■ **TASK PROMPT**:
Set down each entry exactly; omit images.

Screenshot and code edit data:

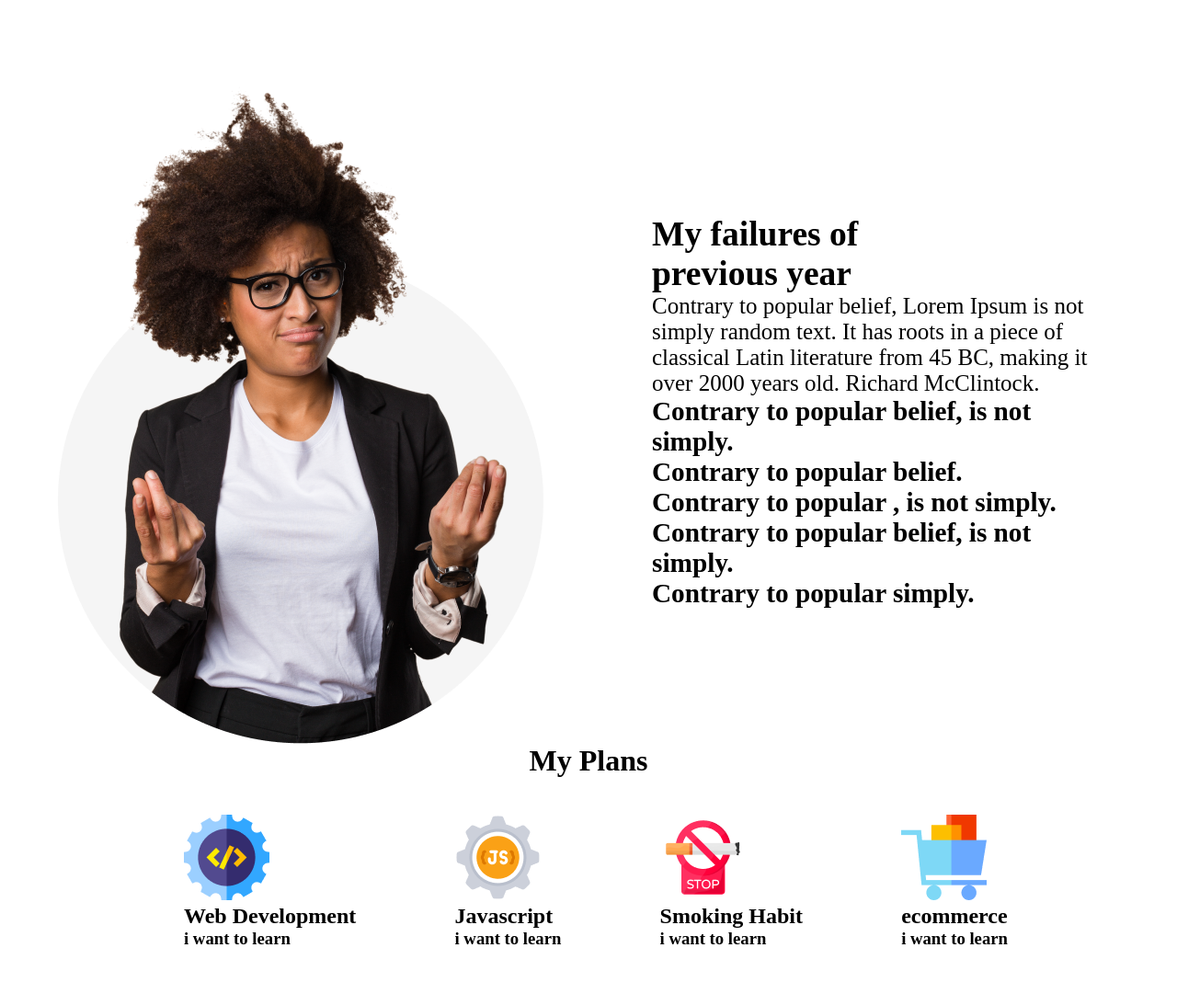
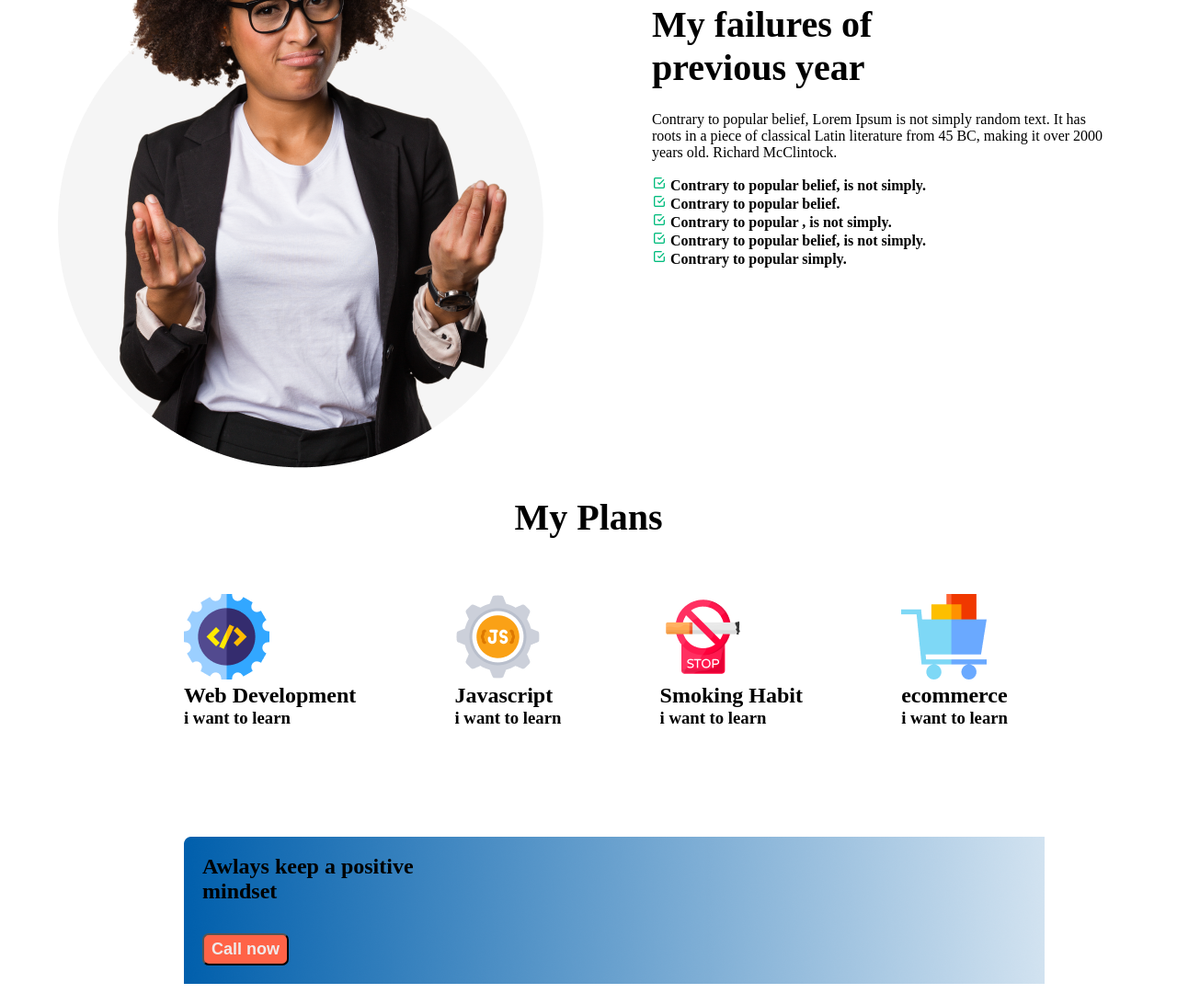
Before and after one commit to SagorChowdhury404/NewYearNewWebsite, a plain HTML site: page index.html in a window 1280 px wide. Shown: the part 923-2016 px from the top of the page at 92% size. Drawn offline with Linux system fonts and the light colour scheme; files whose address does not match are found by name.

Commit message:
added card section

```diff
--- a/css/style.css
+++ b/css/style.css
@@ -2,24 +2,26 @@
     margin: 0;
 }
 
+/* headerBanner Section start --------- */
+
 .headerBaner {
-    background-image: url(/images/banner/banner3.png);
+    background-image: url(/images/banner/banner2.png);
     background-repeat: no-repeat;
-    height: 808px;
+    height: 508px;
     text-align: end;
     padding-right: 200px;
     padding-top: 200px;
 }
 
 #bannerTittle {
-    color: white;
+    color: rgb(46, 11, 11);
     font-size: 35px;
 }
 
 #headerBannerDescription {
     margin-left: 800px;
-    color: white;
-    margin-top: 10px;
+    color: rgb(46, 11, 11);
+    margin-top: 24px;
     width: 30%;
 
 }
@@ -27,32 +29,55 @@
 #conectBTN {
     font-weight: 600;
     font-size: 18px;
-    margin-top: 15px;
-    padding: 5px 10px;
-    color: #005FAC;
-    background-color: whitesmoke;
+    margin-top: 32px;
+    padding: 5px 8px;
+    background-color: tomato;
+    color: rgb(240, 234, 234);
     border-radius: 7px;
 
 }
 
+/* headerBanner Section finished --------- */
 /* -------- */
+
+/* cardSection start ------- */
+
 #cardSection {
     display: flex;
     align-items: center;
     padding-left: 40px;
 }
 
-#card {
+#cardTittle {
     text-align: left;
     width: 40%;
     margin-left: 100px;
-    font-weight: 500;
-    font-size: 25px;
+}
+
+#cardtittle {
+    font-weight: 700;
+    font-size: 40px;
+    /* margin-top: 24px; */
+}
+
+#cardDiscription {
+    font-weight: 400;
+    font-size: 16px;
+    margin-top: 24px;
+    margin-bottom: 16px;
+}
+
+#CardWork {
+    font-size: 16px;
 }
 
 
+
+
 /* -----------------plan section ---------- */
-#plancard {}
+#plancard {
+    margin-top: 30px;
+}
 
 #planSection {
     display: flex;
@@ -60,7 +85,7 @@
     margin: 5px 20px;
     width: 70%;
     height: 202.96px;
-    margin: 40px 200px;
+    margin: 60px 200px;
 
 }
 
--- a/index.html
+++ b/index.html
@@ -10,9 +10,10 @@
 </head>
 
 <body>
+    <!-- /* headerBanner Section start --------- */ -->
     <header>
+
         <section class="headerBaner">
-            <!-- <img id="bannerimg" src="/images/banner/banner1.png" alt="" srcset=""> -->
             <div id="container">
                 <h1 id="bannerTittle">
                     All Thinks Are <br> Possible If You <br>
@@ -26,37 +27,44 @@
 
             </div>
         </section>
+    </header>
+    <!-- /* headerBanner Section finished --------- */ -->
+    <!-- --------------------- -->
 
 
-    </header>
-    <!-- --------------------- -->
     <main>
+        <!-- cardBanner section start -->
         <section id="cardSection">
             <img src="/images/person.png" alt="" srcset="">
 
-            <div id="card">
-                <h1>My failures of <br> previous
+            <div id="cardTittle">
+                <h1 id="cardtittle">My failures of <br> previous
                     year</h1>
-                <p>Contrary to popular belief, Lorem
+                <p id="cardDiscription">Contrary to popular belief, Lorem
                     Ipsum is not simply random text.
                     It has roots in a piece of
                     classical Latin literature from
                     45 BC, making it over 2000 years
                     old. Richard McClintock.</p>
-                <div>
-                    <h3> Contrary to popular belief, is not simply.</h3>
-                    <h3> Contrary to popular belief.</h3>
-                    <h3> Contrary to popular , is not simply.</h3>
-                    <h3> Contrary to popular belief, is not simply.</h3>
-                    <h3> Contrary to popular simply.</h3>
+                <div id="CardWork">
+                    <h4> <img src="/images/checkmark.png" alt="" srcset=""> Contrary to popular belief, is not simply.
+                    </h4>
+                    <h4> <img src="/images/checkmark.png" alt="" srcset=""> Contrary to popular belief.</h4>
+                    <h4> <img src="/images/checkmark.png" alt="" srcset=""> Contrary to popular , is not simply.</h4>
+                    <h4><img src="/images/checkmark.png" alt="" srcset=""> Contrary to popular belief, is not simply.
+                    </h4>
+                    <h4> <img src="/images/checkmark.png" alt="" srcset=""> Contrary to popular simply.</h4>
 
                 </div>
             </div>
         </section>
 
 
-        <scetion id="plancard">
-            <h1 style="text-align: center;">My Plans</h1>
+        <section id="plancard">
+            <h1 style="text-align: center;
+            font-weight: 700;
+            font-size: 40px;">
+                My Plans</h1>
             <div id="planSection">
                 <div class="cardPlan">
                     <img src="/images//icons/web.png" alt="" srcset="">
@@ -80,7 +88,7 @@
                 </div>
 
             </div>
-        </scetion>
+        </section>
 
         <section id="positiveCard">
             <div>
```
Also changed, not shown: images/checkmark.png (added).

■ **TASK SOLUTION**:
Before and after one commit to SagorChowdhury404/NewYearNewWebsite, a plain HTML site: page index.html in a window 1280 px wide. Shown: the part 923-2016 px from the top of the page at 92% size. Drawn offline with Linux system fonts and the light colour scheme; files whose address does not match are found by name.

Commit message:
added card section

```diff
--- a/css/style.css
+++ b/css/style.css
@@ -2,24 +2,26 @@
     margin: 0;
 }
 
+/* headerBanner Section start --------- */
+
 .headerBaner {
-    background-image: url(/images/banner/banner3.png);
+    background-image: url(/images/banner/banner2.png);
     background-repeat: no-repeat;
-    height: 808px;
+    height: 508px;
     text-align: end;
     padding-right: 200px;
     padding-top: 200px;
 }
 
 #bannerTittle {
-    color: white;
+    color: rgb(46, 11, 11);
     font-size: 35px;
 }
 
 #headerBannerDescription {
     margin-left: 800px;
-    color: white;
-    margin-top: 10px;
+    color: rgb(46, 11, 11);
+    margin-top: 24px;
     width: 30%;
 
 }
@@ -27,32 +29,55 @@
 #conectBTN {
     font-weight: 600;
     font-size: 18px;
-    margin-top: 15px;
-    padding: 5px 10px;
-    color: #005FAC;
-    background-color: whitesmoke;
+    margin-top: 32px;
+    padding: 5px 8px;
+    background-color: tomato;
+    color: rgb(240, 234, 234);
     border-radius: 7px;
 
 }
 
+/* headerBanner Section finished --------- */
 /* -------- */
+
+/* cardSection start ------- */
+
 #cardSection {
     display: flex;
     align-items: center;
     padding-left: 40px;
 }
 
-#card {
+#cardTittle {
     text-align: left;
     width: 40%;
     margin-left: 100px;
-    font-weight: 500;
-    font-size: 25px;
+}
+
+#cardtittle {
+    font-weight: 700;
+    font-size: 40px;
+    /* margin-top: 24px; */
+}
+
+#cardDiscription {
+    font-weight: 400;
+    font-size: 16px;
+    margin-top: 24px;
+    margin-bottom: 16px;
+}
+
+#CardWork {
+    font-size: 16px;
 }
 
 
+
+
 /* -----------------plan section ---------- */
-#plancard {}
+#plancard {
+    margin-top: 30px;
+}
 
 #planSection {
     display: flex;
@@ -60,7 +85,7 @@
     margin: 5px 20px;
     width: 70%;
     height: 202.96px;
-    margin: 40px 200px;
+    margin: 60px 200px;
 
 }
 
--- a/index.html
+++ b/index.html
@@ -10,9 +10,10 @@
 </head>
 
 <body>
+    <!-- /* headerBanner Section start --------- */ -->
     <header>
+
         <section class="headerBaner">
-            <!-- <img id="bannerimg" src="/images/banner/banner1.png" alt="" srcset=""> -->
             <div id="container">
                 <h1 id="bannerTittle">
                     All Thinks Are <br> Possible If You <br>
@@ -26,37 +27,44 @@
 
             </div>
         </section>
+    </header>
+    <!-- /* headerBanner Section finished --------- */ -->
+    <!-- --------------------- -->
 
 
-    </header>
-    <!-- --------------------- -->
     <main>
+        <!-- cardBanner section start -->
         <section id="cardSection">
             <img src="/images/person.png" alt="" srcset="">
 
-            <div id="card">
-                <h1>My failures of <br> previous
+            <div id="cardTittle">
+                <h1 id="cardtittle">My failures of <br> previous
                     year</h1>
-                <p>Contrary to popular belief, Lorem
+                <p id="cardDiscription">Contrary to popular belief, Lorem
                     Ipsum is not simply random text.
                     It has roots in a piece of
                     classical Latin literature from
                     45 BC, making it over 2000 years
                     old. Richard McClintock.</p>
-                <div>
-                    <h3> Contrary to popular belief, is not simply.</h3>
-                    <h3> Contrary to popular belief.</h3>
-                    <h3> Contrary to popular , is not simply.</h3>
-                    <h3> Contrary to popular belief, is not simply.</h3>
-                    <h3> Contrary to popular simply.</h3>
+                <div id="CardWork">
+                    <h4> <img src="/images/checkmark.png" alt="" srcset=""> Contrary to popular belief, is not simply.
+                    </h4>
+                    <h4> <img src="/images/checkmark.png" alt="" srcset=""> Contrary to popular belief.</h4>
+                    <h4> <img src="/images/checkmark.png" alt="" srcset=""> Contrary to popular , is not simply.</h4>
+                    <h4><img src="/images/checkmark.png" alt="" srcset=""> Contrary to popular belief, is not simply.
+                    </h4>
+                    <h4> <img src="/images/checkmark.png" alt="" srcset=""> Contrary to popular simply.</h4>
 
                 </div>
             </div>
         </section>
 
 
-        <scetion id="plancard">
-            <h1 style="text-align: center;">My Plans</h1>
+        <section id="plancard">
+            <h1 style="text-align: center;
+            font-weight: 700;
+            font-size: 40px;">
+                My Plans</h1>
             <div id="planSection">
                 <div class="cardPlan">
                     <img src="/images//icons/web.png" alt="" srcset="">
@@ -80,7 +88,7 @@
                 </div>
 
             </div>
-        </scetion>
+        </section>
 
         <section id="positiveCard">
             <div>
```
Also changed, not shown: images/checkmark.png (added).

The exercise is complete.